Remote sensing-based assessment of the 2005–2011 bamboo reproductive event in the Arakan mountain range and its relation with wildfires.

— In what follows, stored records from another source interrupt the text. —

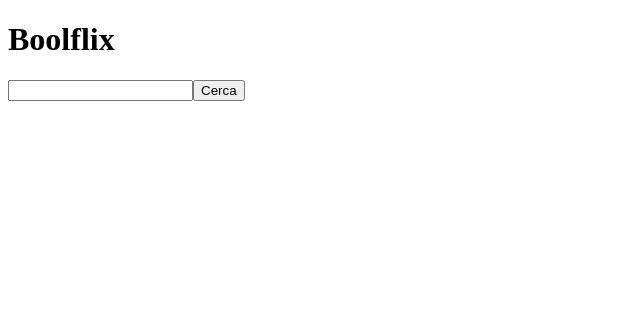
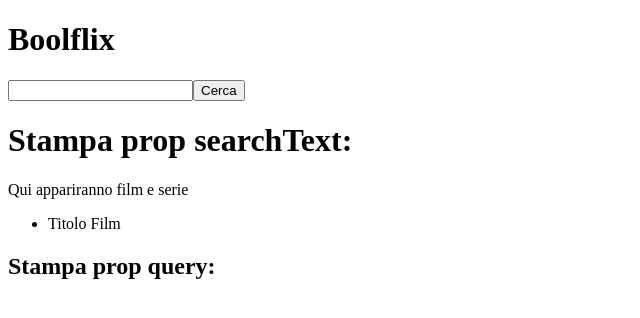
Before and after one commit to Eliana-Abate/vue-boolflix, a Vue app: page / in a window 1280 px wide. Shown: the top 318 px of the page, without its empty margins (0-640 px from the left). Built offline with nearby package versions, Linux system fonts and the light colour scheme; no server answers.

Commit message:
emit from Header to App

```diff
--- a/src/App.vue
+++ b/src/App.vue
@@ -1,16 +1,22 @@
 <template>
   <div id="app">
     <Header />
+    <main>
+      <Films @searchedFilm="getFilmApi" />
+      <h2>Stampa prop query:{{ query }}</h2>
+    </main>
   </div>
 </template>
 
 <script>
 import axios from "axios";
 import Header from "@/components/Header.vue";
+import Films from "@/components/Films.vue";
 export default {
   name: "App",
   components: {
     Header,
+    Films,
   },
   data() {
     return {
@@ -22,7 +28,12 @@ export default {
       },
     };
   },
-  methods: {},
+  methods: {
+    getFilmApi(film) {
+      this.movie.original_title = film;
+      this.query = film;
+    },
+  },
   created() {
     axios
       .get(
--- /dev/null
+++ b/src/components/FilmCard.vue
@@ -0,0 +1,16 @@
+<template>
+  <div class="card">
+    <ul>
+      <li>Titolo Film</li>
+    </ul>
+  </div>
+</template>
+
+<script>
+export default {
+  name: "FilmCard",
+};
+</script>
+
+<style>
+</style>
--- /dev/null
+++ b/src/components/Films.vue
@@ -0,0 +1,20 @@
+<template>
+  <section>
+    <div>Qui appariranno film e serie</div>
+    <FilmCard />
+  </section>
+</template>
+
+<script>
+import FilmCard from "@/components/FilmCard.vue";
+export default {
+  name: "Films",
+  components: {
+    FilmCard,
+  },
+  methods: {},
+};
+</script>
+
+<style>
+</style>
--- a/src/components/Header.vue
+++ b/src/components/Header.vue
@@ -2,7 +2,7 @@
   <header>
     <h1>Boolflix</h1>
     <Search @inputSearch="getSearchTerm" />
-    <h1>{{ searchText }}</h1>
+    <h1>Stampa prop searchText: {{ searchText }}</h1>
   </header>
 </template>
 
@@ -21,6 +21,7 @@ export default {
   methods: {
     getSearchTerm(search) {
       this.searchText = search;
+      this.$emit("searchedFilm", this.searchText);
     },
   },
 };
```
Also changed, not shown: 5 other files (tests, documents, lock files or other folders).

Pulse ecological events have major impacts on regional and global biogeochemical cycles, potentially inducing a vast set of cascading ecological effects. This study analyzes the widespread reproductive event of bamboo (Melocanna baccifera) that occurred in the Arakan Mountains (Southeast Asia) from 2005 to 2011, and investigates the possible relationship between massive fuel loading due to bamboo synchronous mortality over large areas and wildfire regime. Multiple remote sensing data products are used to map the areal extent of the bamboo-dominated forest. MODIS NDVI time series are then analyzed to detect the spatiotemporal patterns of the reproductive event. Finally, MODIS Active Fire and Burned Area Products are used to investigate the distribution and extension of wildfires before and after the reproductive event. Bamboo dominates about 62,000 km2 of forest in Arakan. Over 65% of the region shows evidence of synchronous bamboo flowering, fruiting, and mortality over large areas, with wave-like spatiotemporal dynamics. A significant change in the regime of wildfires is observed, with total burned area doubling in the bamboo-dominated forest area and reaching almost 16,000 km2. Wildfires also severely affect the remnant patches of the evergreen forest adjacent to the bamboo forest. These results demonstrate a clear interconnection between the 2005–2011 bamboo reproductive event and the wildfires spreading in the region, with potential relevant socio-economic and environmental impacts.